Book Review: Money: Seeking God’s Wisdom

From the series:

by Rachel Cain

Dr. Jim Newheiser’s expertise is taking a worldly problem and paring it down to its biblical definition and solution. In the Lord’s wisdom, he has orchestrated a pattern to moneymaking and wealth management. He designed work as something good, present before the fall in Genesis 3. God intended for wealth to be accumulated slowly, over time, in conjunction with hard work and skill.

While many financial books will offer a complex strategy to take control of one’s money, “Money: Seeking God’s Wisdom” considers the origin of the problem; the heart. This is by no means an exhaustive textbook on wealth management, debt repayment, or budgeting strategies. Instead, it’s an opportunity to pause, take inventory of one’s relationship to money, and commit one’s plans to the Lord. As with all problems, financial troubles have a spiritual element to them. Of course, there are strategies and plans that can increase a person’s wealth. But, as Solomon knew well, it would all be for naught without a righteous heart before the Lord. The race for “enough” never satisfies. Money is a cruel god. Dr. Newheiser entreats his readers to seek the Lord and his wisdom above all else. Not only will this satisfy, but it will also give rise to contentment, generosity, and thankfulness.

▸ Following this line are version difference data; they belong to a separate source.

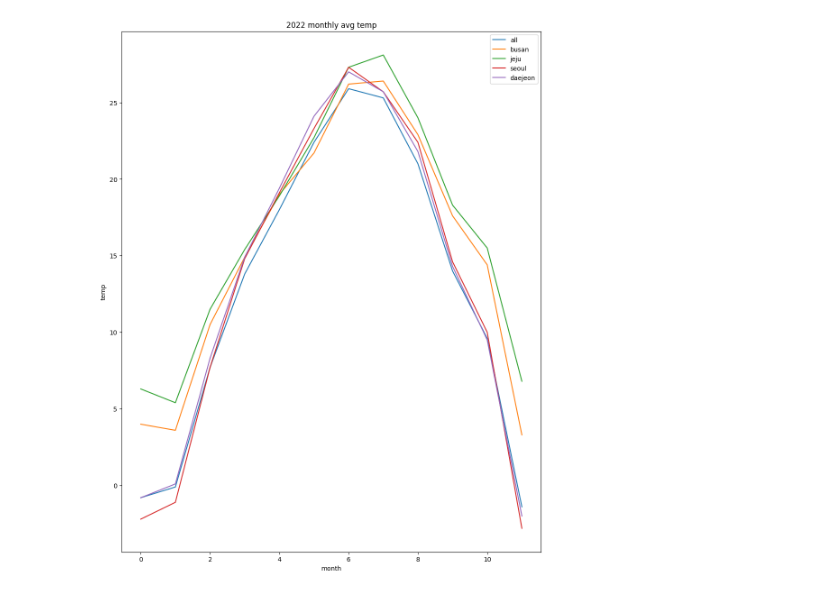
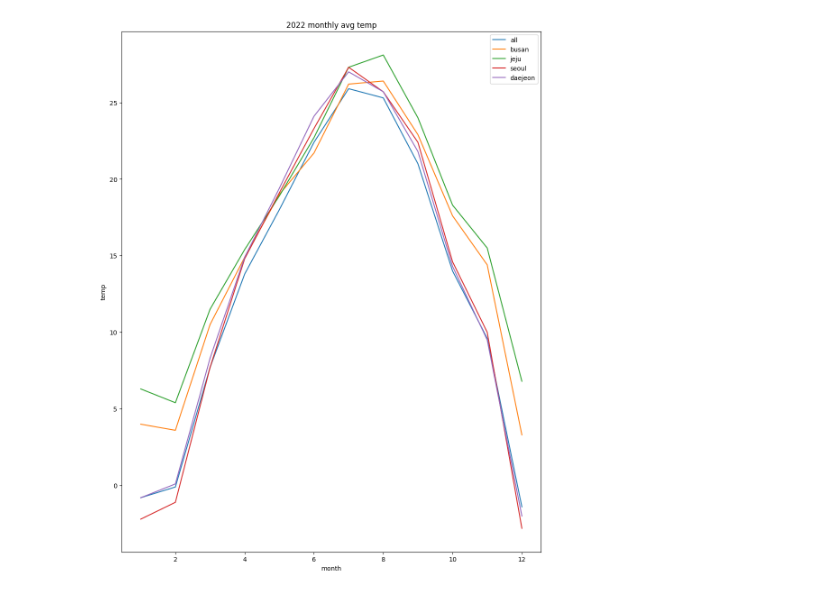
Before and after one commit to kkyun1212/HW6_HMchung, a Jupyter notebook: q1/q1.ipynb, the cells around one changed output. Cells and saved outputs as stored; diff of their text form; code cells hidden in the pictures.

```diff
--- a/q1/q1.ipynb
+++ b/q1/q1.ipynb
@@ -8,6 +8,7 @@ def main():
     daejeon=[]
     jeju=[]
     seoul=[]
+    months=[1,2,3,4,5,6,7,8,9,10,11,12]
 
     f = open('all.csv','r',encoding='ANSI')
     data = csv.reader(f)
@@ -27,36 +28,36 @@ def main():
     data = csv.reader(f)
 
     for row in data:
         daejeon.append(float(row[2]))
     f.close()
 
     f = open('jeju.csv','r',encoding='ANSI')
     data = csv.reader(f)
 
     for row in data:
         jeju.append(float(row[2]))
     f.close()
 
     f = open('seoul.csv','r',encoding='ANSI')
     data = csv.reader(f)
 
     for row in data:
         seoul.append(float(row[2]))
     f.close()
 
     plt.figure(figsize=(12,15))
     plt.title('2022 monthly avg temp')
-    plt.plot(all,label="all")
-    plt.plot(busan,label="busan")
-    plt.plot(jeju,label="jeju")
-    plt.plot(seoul,label="seoul")
-    plt.plot(daejeon,label="daejeon")
+    plt.plot(months,all,label="all")
+    plt.plot(months,busan,label="busan")
+    plt.plot(months,jeju,label="jeju")
+    plt.plot(months,seoul,label="seoul")
+    plt.plot(months,daejeon,label="daejeon")
     plt.legend()
     plt.xlabel('month')
     plt.ylabel('temp')
     plt.show()
 
 if __name__ == '__main__':
     main()
 # %% [output]
-[figure, old version]
+[figure, new version]
```
Also changed, not shown: 7 other files.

Dr. Newheiser is not naïve to the fact that people come into financial trouble for a number of reasons. He writes, “no matter how wisely you act, you cannot always protect yourself from economic hardship” (p21). Some people are victims of a fallen world with fallen systems, full of injustice and trouble. Others are simply victims of their own choices. I found this book to be a hopeful starting point to offer those facing financial difficulty, regardless of the cause. Dr. Newheiser graciously guides his readers in the right steps and motivations for money management. He offers suggested resources at the close of this devotional citing a number of strategically-based books for seeking financial help. Those might be a worthy second step after considering the heart of the problem. This work would be a helpful and significant starting point for counseling those struggling to control their finances.